Smart companies have always created contingency plans they can turn to in the event of a disaster or a disruption to production or the flow of materials. But the advent of lean, just-in-time global supply chains, combined with a documented uptick in supply chain disruptions, both natural and man-made, mean that simply planning is no longer enough.

According to The World Economic Forum (WEF), “Increased volatility is the new normal for globalized and interconnected supply chains. Supply chain risk management approaches configured for more stable times now need to be updated.”¹

WEF advocates a more resilient supply chain, one that not only reduces and recovers from risks but also anticipates, rapidly adjusts, and even capitalizes on unanticipated supply chain events or disruptions. Many supply chain leaders are relying on 3PL partners to facilitate this resiliency, so that supply chain capacity is assured in all market conditions.

Planning for Disruption

Traditional supply chain design often meant building up significant assets over time, owned or through partnerships, to accommodate peaks in activity. However, the cost of maintaining this excess capacity, combined with today’s shortened product lifecycles, more demanding consumers, and the volatility that comes with expanding into global markets, mean this approach is no longer working.

The risk inherent in these inflexible networks has become clear in the wake of a string of recent disasters, such as the Japanese tsunami and volcanic eruptions in Iceland, as well as political instability and even everyday disruptions such as poor supplier performance or forecast inaccuracy. When the normal flow of supply chain activities is interrupted, companies may experience financial loss, cost increases, market share declines, customer defection and damage to the brand. These impacts can be long-lasting: According to research conducted by Accenture, significant supply chain disruptions have been found to cut the share price of impacted companies by seven percent, on average.

and down rapidly as market conditions change. A more flexible supply chain allows them to both reduce risk and preserve capital. It also puts them at a competitive advantage when an event occurs: They can quickly redirect resources and shift to alternate strategies and tactics to keep materials and products flowing while competitors are scrambling for capacity.

One U.S.-based computer brand, for example, has arranged to completely bypass its distribution network in the event of a significant supply chain disruption by shipping laptops directly from its Chinese contract manufacturer to individual U.S. customers via overnight parcel delivery.

According to research by Accenture and MIT, companies that are more dynamic in responding to supply chain anomalies are as much as 75 percent more profitable than their less adaptive competitors.³

Turning to 3PLs

Many forward-thinking companies are leveraging their strong relationships with third-party logistics providers to design and deliver flexible, resilient supply chains.

Global 3PLs are often better equipped to accommodate dynamic demand in supply chain activity because they can balance this demand across their wide array of customers as well as through a roster of partners. This creates a network approach, in which supply chain assets and services are seen as variable rather than fixed costs, consumed as needed.

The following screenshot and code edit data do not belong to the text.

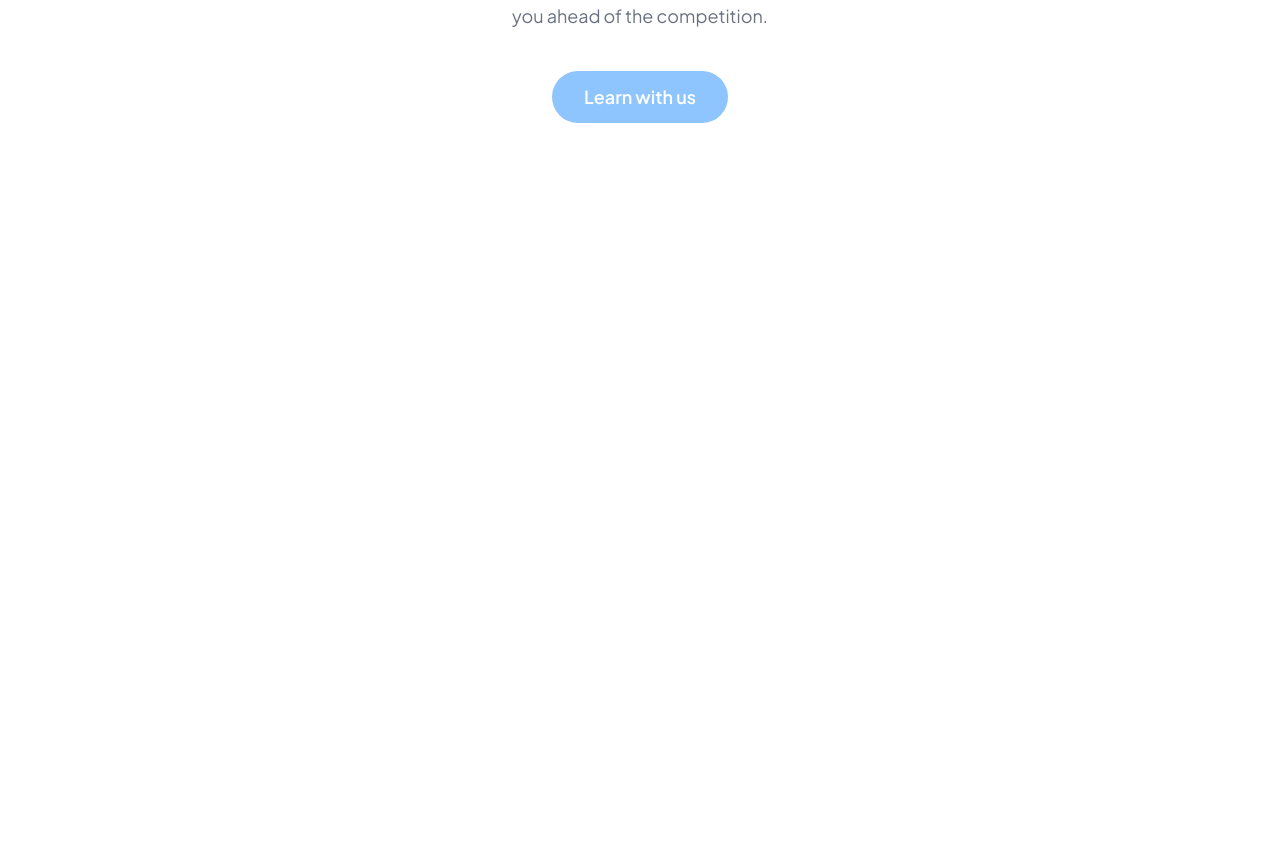
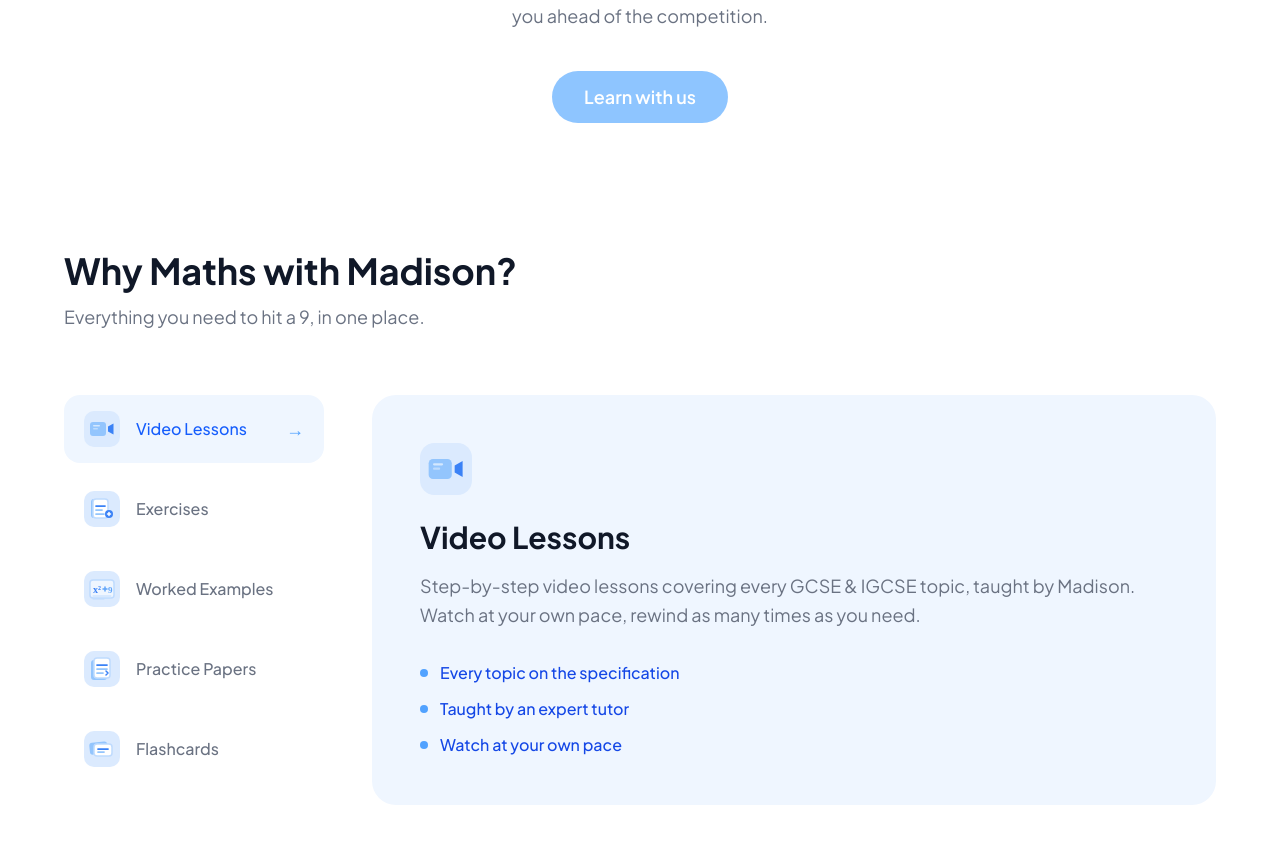
Before and after one commit to Nicholas-Charlier/gcse-maths-platform-new, a Next.js app: page / in a window 1280 px wide. Shown: the part 365-1208 px from the top of the page. Before the commit the page ends 865 px from the top, so only its background shows below. Built offline with nearby package versions, Linux system fonts and the light colour scheme.

Commit message:
Update project

```diff
--- a/app/globals.css
+++ b/app/globals.css
@@ -13,3 +13,12 @@
   color: #171717;
   min-height: 100vh;
 }
+
+@keyframes fadeIn {
+  from { opacity: 0; transform: translateY(6px); }
+  to   { opacity: 1; transform: translateY(0); }
+}
+
+.animate-fadeIn {
+  animation: fadeIn 0.2s ease-out;
+}
--- a/app/page.tsx
+++ b/app/page.tsx
@@ -1,8 +1,117 @@
+"use client";
+
 import Link from "next/link";
+import { useState } from "react";
+
+const VideoIcon = ({ size = 36 }: { size?: number }) => (
+  <svg width={size} height={size} viewBox="0 0 36 36" fill="none">
+    <rect width="36" height="36" rx="10" fill="#dbeafe" />
+    <rect x="6" y="11" width="16" height="14" rx="3" fill="#93c5fd" />
+    <path d="M24 15.5l5.5-3v11l-5.5-3V15.5z" fill="#3b82f6" />
+    <rect x="9" y="14" width="7" height="1.5" rx="0.75" fill="white" opacity="0.6" />
+    <rect x="9" y="17" width="5" height="1.5" rx="0.75" fill="white" opacity="0.4" />
+  </svg>
+);
+
+const ExercisesIcon = ({ size = 36 }: { size?: number }) => (
+  <svg width={size} height={size} viewBox="0 0 36 36" fill="none">
+    <rect width="36" height="36" rx="10" fill="#dbeafe" />
+    <rect x="7" y="8" width="15" height="19" rx="3" fill="#93c5fd" />
+    <rect x="9" y="8" width="15" height="19" rx="3" fill="white" stroke="#bfdbfe" strokeWidth="1.5" />
+    <line x1="12" y1="15" x2="21" y2="15" stroke="#3b82f6" strokeWidth="1.75" strokeLinecap="round" />
+    <line x1="12" y1="19" x2="18" y2="19" stroke="#93c5fd" strokeWidth="1.75" strokeLinecap="round" />
+    <line x1="12" y1="23" x2="20" y2="23" stroke="#93c5fd" strokeWidth="1.75" strokeLinecap="round" />
+    <circle cx="25" cy="23" r="4" fill="#3b82f6" />
+    <line x1="23.5" y1="23" x2="26.5" y2="23" stroke="white" strokeWidth="1.5" strokeLinecap="round" />
+    <line x1="25" y1="21.5" x2="25" y2="24.5" stroke="white" strokeWidth="1.5" strokeLinecap="round" />
+  </svg>
+);
+
+const WorkedExamplesIcon = ({ size = 36 }: { size?: number }) => (
+  <svg width={size} height={size} viewBox="0 0 36 36" fill="none">
+    <rect width="36" height="36" rx="10" fill="#dbeafe" />
+    <rect x="6" y="9" width="24" height="18" rx="3" fill="#eff6ff" stroke="#bfdbfe" strokeWidth="1.5" />
+    <text x="9" y="22" fontSize="10" fontWeight="800" fill="#3b82f6" fontFamily="serif">x²</text>
+    <line x1="19" y1="18" x2="23" y2="18" stroke="#60a5fa" strokeWidth="1.5" strokeLinecap="round" />
+    <line x1="21" y1="16" x2="21" y2="20" stroke="#60a5fa" strokeWidth="1.5" strokeLinecap="round" />
+    <text x="24" y="22" fontSize="9" fontWeight="700" fill="#60a5fa" fontFamily="serif">9</text>
+    <line x1="9" y1="25" x2="27" y2="25" stroke="#bfdbfe" strokeWidth="1" strokeLinecap="round" />
+    <line x1="9" y1="28" x2="20" y2="28" stroke="#bfdbfe" strokeWidth="1" strokeLinecap="round" />
+  </svg>
+);
+
+const PapersIcon = ({ size = 36 }: { size?: number }) => (
+  <svg width={size} height={size} viewBox="0 0 36 36" fill="none">
+    <rect width="36" height="36" rx="10" fill="#dbeafe" />
+    <rect x="7" y="9" width="16" height="20" rx="3" fill="#93c5fd" />
+    <rect x="10" y="7" width="16" height="20" rx="3" fill="white" stroke="#bfdbfe" strokeWidth="1.5" />
+    <line x1="13" y1="14" x2="23" y2="14" stroke="#3b82f6" strokeWidth="1.75" strokeLinecap="round" />
+    <line x1="13" y1="18" x2="23" y2="18" stroke="#93c5fd" strokeWidth="1.75" strokeLinecap="round" />
+    <line x1="13" y1="22" x2="19" y2="22" stroke="#93c5fd" strokeWidth="1.75" strokeLinecap="round" />
+    <path d="M22 20l2 2-2 2" stroke="#3b82f6" strokeWidth="1.5" strokeLinecap="round" strokeLinejoin="round" />
+  </svg>
+);
+
+const FlashcardsIcon = ({ size = 36 }: { size?: number }) => (
+  <svg width={size} height={size} viewBox="0 0 36 36" fill="none">
+    <rect width="36" height="36" rx="10" fill="#dbeafe" />
+    <rect x="5" y="12" width="18" height="12" rx="3" fill="#93c5fd" transform="rotate(-6 5 12)" />
+    <rect x="10" y="13" width="18" height="12" rx="3" fill="white" stroke="#bfdbfe" strokeWidth="1.5" />
+    <line x1="14" y1="18" x2="24" y2="18" stroke="#3b82f6" strokeWidth="1.75" strokeLinecap="round" />
+    <line x1="14" y1="21" x2="20" y2="21" stroke="#93c5fd" strokeWidth="1.75" strokeLinecap="round" />
+  </svg>
+);
+
+const features = [
+  {
+    icon: <VideoIcon />,
+    largeIcon: <VideoIcon size={52} />,
+    title: "Video Lessons",
+    description:
+      "Step-by-step video lessons covering every GCSE & IGCSE topic, taught by Madison. Watch at your own pace, rewind as many times as you need.",
+    detail: ["Every topic on the specification", "Taught by an expert tutor", "Watch at your own pace"],
+  },
+  {
+    icon: <ExercisesIcon />,
+    largeIcon: <ExercisesIcon size={52} />,
+    title: "Exercises",
+    description:
+      "Hundreds of carefully graded exercises organised by topic and difficulty. Build confidence gradually with instant feedback on every answer.",
+    detail: ["Graded by difficulty", "Organised by topic", "Instant feedback"],
+  },
+  {
+    icon: <WorkedExamplesIcon />,
+    largeIcon: <WorkedExamplesIcon size={52} />,
+    title: "Worked Examples",
+    description:
+      "Fully worked solutions showing exactly how to lay out your working — the way examiners want to see it.",
+    detail: ["Examiner-style working", "Step-by-step breakdowns", "Model answers"],
+  },
+  {
+    icon: <PapersIcon />,
+    largeIcon: <PapersIcon size={52} />,
+    title: "Practice Papers",
+    description:
+      "Full past papers and mock exams with mark schemes. Track your scores over time and identify the topics that need more work.",
+    detail: ["Full past papers", "Mark schemes included", "Score tracking"],
+  },
+  {
+    icon: <FlashcardsIcon />,
+    largeIcon: <FlashcardsIcon size={52} />,
+    title: "Flashcards",
+    description:
+      "Smart flashcard decks covering formulas, definitions, and key concepts. Perfect for squeezing revision into small pockets of time.",
+    detail: ["Key formulas & definitions", "Quick-fire revision", "Always accessible"],
+  },
+];
 
 export default function Home() {
+  const [active, setActive] = useState(0);
+
   return (
-    <main className="min-h-screen flex flex-col items-center pt-32 px-6">
+    <main className="min-h-screen flex flex-col items-center">
+      {/* Hero */}
+      <section className="flex flex-col items-center pt-32 px-6">
         <h1 className="text-4xl md:text-5xl font-black text-gray-900 text-center max-w-3xl leading-tight">
           Get Ahead. Get a 9.{" "}
           <span className="text-blue-300">GCSE & IGCSE Maths.</span>
@@ -16,6 +125,64 @@
         >
           Learn with us
         </Link>
+      </section>
+
+      {/* Features */}
+      <section className="py-32 px-6 w-full">
+        <div className="max-w-6xl mx-auto">
+          <h2 className="text-4xl font-bold text-gray-900 mb-3">
+            Why Maths with Madison?
+          </h2>
+          <p className="text-gray-500 text-lg mb-16">
+            Everything you need to hit a 9, in one place.
+          </p>
+
+          <div className="flex gap-12">
+            {/* Left list */}
+            <div className="flex flex-col gap-3 min-w-[260px]">
+              {features.map((f, i) => (
+                <button
+                  key={f.title}
+                  onMouseEnter={() => setActive(i)}
+                  onClick={() => setActive(i)}
+                  className={`flex items-center gap-4 px-5 py-4 rounded-2xl text-left transition-all duration-200 ${
+                    active === i
+                      ? "bg-blue-50 text-blue-600 font-semibold"
+                      : "text-gray-500 hover:bg-gray-50 hover:text-gray-800"
+                  }`}
+                >
+                  <span>{f.icon}</span>
+                  <span className="text-base font-medium">{f.title}</span>
+                  {active === i && (
+                    <span className="ml-auto text-blue-400 text-lg">→</span>
+                  )}
+                </button>
+              ))}
+            </div>
+
+            {/* Right panel */}
+            <div className="flex-1 rounded-3xl bg-blue-50 p-12">
+              <div key={active} className="animate-fadeIn">
+                <div className="mb-6">{features[active].largeIcon}</div>
+                <h3 className="text-3xl font-bold text-gray-900 mb-4">
+                  {features[active].title}
+                </h3>
+                <p className="text-gray-500 text-lg leading-relaxed mb-8">
+                  {features[active].description}
+                </p>
+                <ul className="flex flex-col gap-3">
+                  {features[active].detail.map((d) => (
+                    <li key={d} className="flex items-center gap-3 text-base text-blue-700 font-medium">
+                      <span className="w-2 h-2 rounded-full bg-blue-400 inline-block shrink-0" />
+                      {d}
+                    </li>
+                  ))}
+                </ul>
+              </div>
+            </div>
+          </div>
+        </div>
+      </section>
     </main>
   );
 }
```
Lines whose indentation alone changed are shown as unchanged.
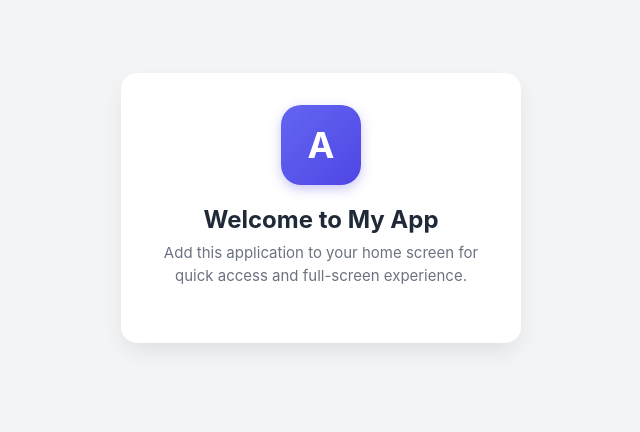
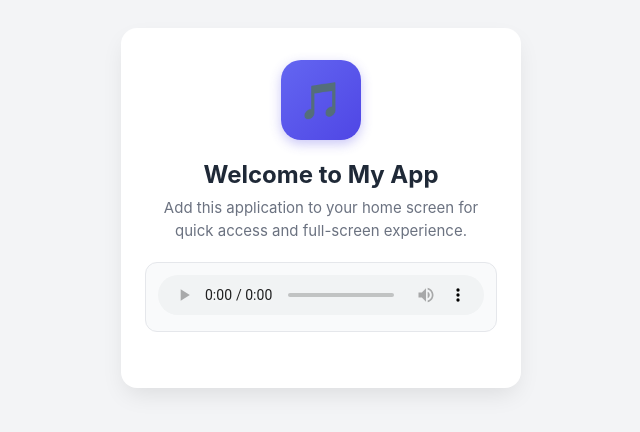
Before and after one commit to joachimbadhon-star/My-app, a plain HTML site: page index.html in a window 1280 px wide. Shown: the part 192-624 px from the top of the page, without its empty margins (319-959 px from the left). Drawn offline with Linux system fonts and the light colour scheme.

Commit message:
Update index.html

```diff
--- a/index.html
+++ b/index.html
@@ -67,7 +67,22 @@
       color: #6B7280;
       font-size: 15px;
       line-height: 1.5;
+      margin-bottom: 20px;
+    }
+
+    /* Audio Player Styling */
+    .audio-player-container {
       margin-bottom: 24px;
+      padding: 12px;
+      background: #F9FAFB;
+      border-radius: 12px;
+      border: 1px solid #E5E7EB;
+    }
+
+    audio {
+      width: 100%;
+      height: 40px;
+      outline: none;
     }
 
     .btn-install {
@@ -116,9 +131,17 @@
 <body>
 
   <div class="card">
-    <div class="app-icon">A</div>
+    <div class="app-icon">🎵</div>
     <h1>Welcome to My App</h1>
     <p>Add this application to your home screen for quick access and full-screen experience.</p>
+
+    <!-- Audio Player Section -->
+    <div class="audio-player-container">
+      <audio controls loop>
+        <source src="music.mp3" type="audio/mpeg">
+        Your browser does not support the audio element.
+      </audio>
+    </div>
 
     <!-- Android / Chrome Install Button -->
     <button id="install-btn" class="btn-install">Add to Home Screen</button>
```
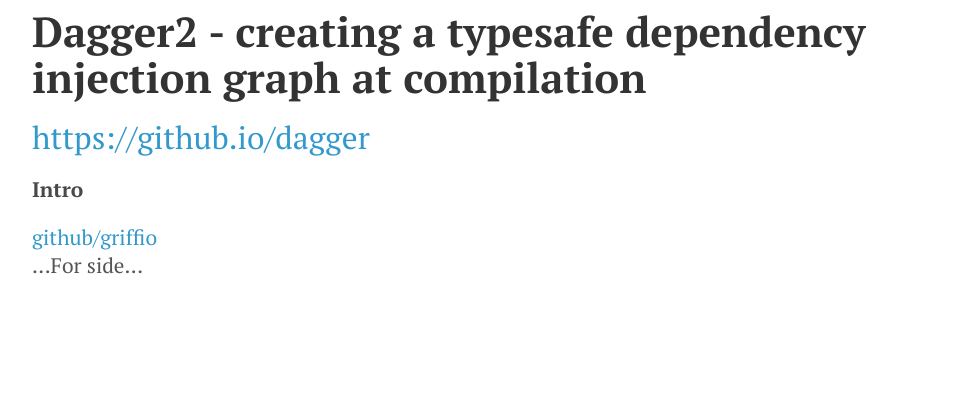
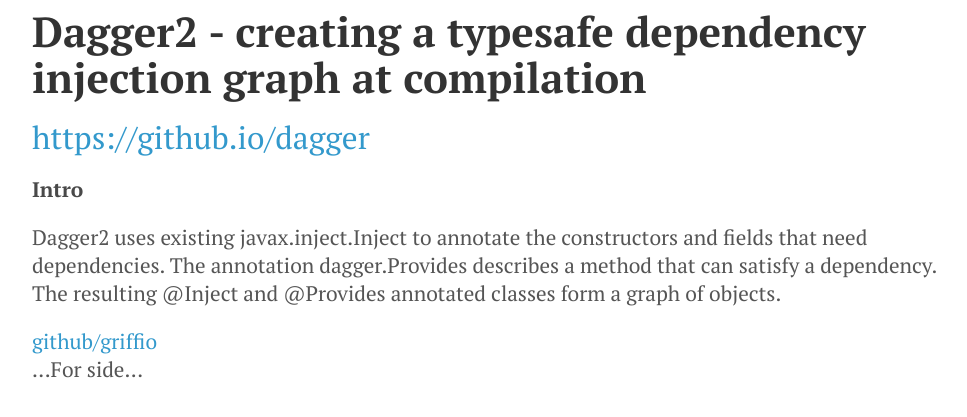
Before and after one commit to griffio/griffio.github.io, a Jekyll site: the page built from _posts/2014-12-22-dagger2.md, in a window 1280 px wide. Shown: the top 417 px of the page, without its empty margins (144-1111 px from the left). Built offline with Jekyll 4.4.1, drawn with Linux system fonts in a browser that asks for light colours; nearby versions of some CDN libraries.

Commit message:
Update 2014-12-22-dagger2.md

```diff
--- a/_posts/2014-12-22-dagger2.md
+++ b/_posts/2014-12-22-dagger2.md
@@ -12,3 +12,7 @@
 ## [https://github.io/dagger](http://google.github.io/dagger)
 
 #### Intro
+
+Dagger2 uses existing javax.inject.Inject to annotate the constructors and fields that need dependencies.
+The annotation dagger.Provides describes a method that can satisfy a dependency.
+The resulting @Inject and @Provides annotated classes form a graph of objects.
```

Demand can be easily shifted and scaled within the network.

For example, volatility in market growth rates and the resulting difficulty in producing high-confidence forecasts in Central and Northern Europe are straining the ability of one consumer goods manufacturer’s fragmented supply chain network to perform. This is particularly true during seasonal peak periods, when capacity needs can increase as much as 300 percent.

Based on an analysis of the company’s demand projections, service needs, and cost-reduction requirements, DHL and the client are working toward a new redefined supply chain network of strategically located, right-sized DCs throughout Europe. This approach will enable them to rapidly respond to trends and disruptions by dynamically shifting fulfillment among these facilities.

Best practices in building resiliency also include mapping the supply chain to identify the risks and develop alternatives to ensure capacity, then continually monitoring conditions via a control tower to identify early signs of disruption or fluctuation in demand, risk or scope. Such services are offered via DHL’s Resilience360 tool. “It’s more proactive,” says Tobias Larsson, Director and Head of Resilience360 DHL Customer Solutions & Innovation. “Using this tool and skilled staff, you can save one to four days after an incident in mitigating the impact” compared with companies without such measures in place.

Lean supply chains deliver critical efficiency and cost savings, but world class supply chain operators have learned that in today’s more volatile conditions, lean must be balanced with resilient. True supply chain resiliency enables growth and competitive advantage – not just disruption avoidance and mitigation. To balance lean with resilient, these firms are leveraging global 3PLs to design and deliver the redundancy, contingent scale and capacity critical to thriving in today’s more volatile global conditions.

¹ Building Resilience in Supply Chains, World Economic Forum in Collaboration with Accenture, January 2013 p9
² Building Resilience in Supply Chains, World Economic Forum in Collaboration with Accenture, January 2013 p7
³ Preparing for the unpredictable, Accenture, 2012 p3

Published: February 2016

Source: Supply Chain Insights
Photo: DHL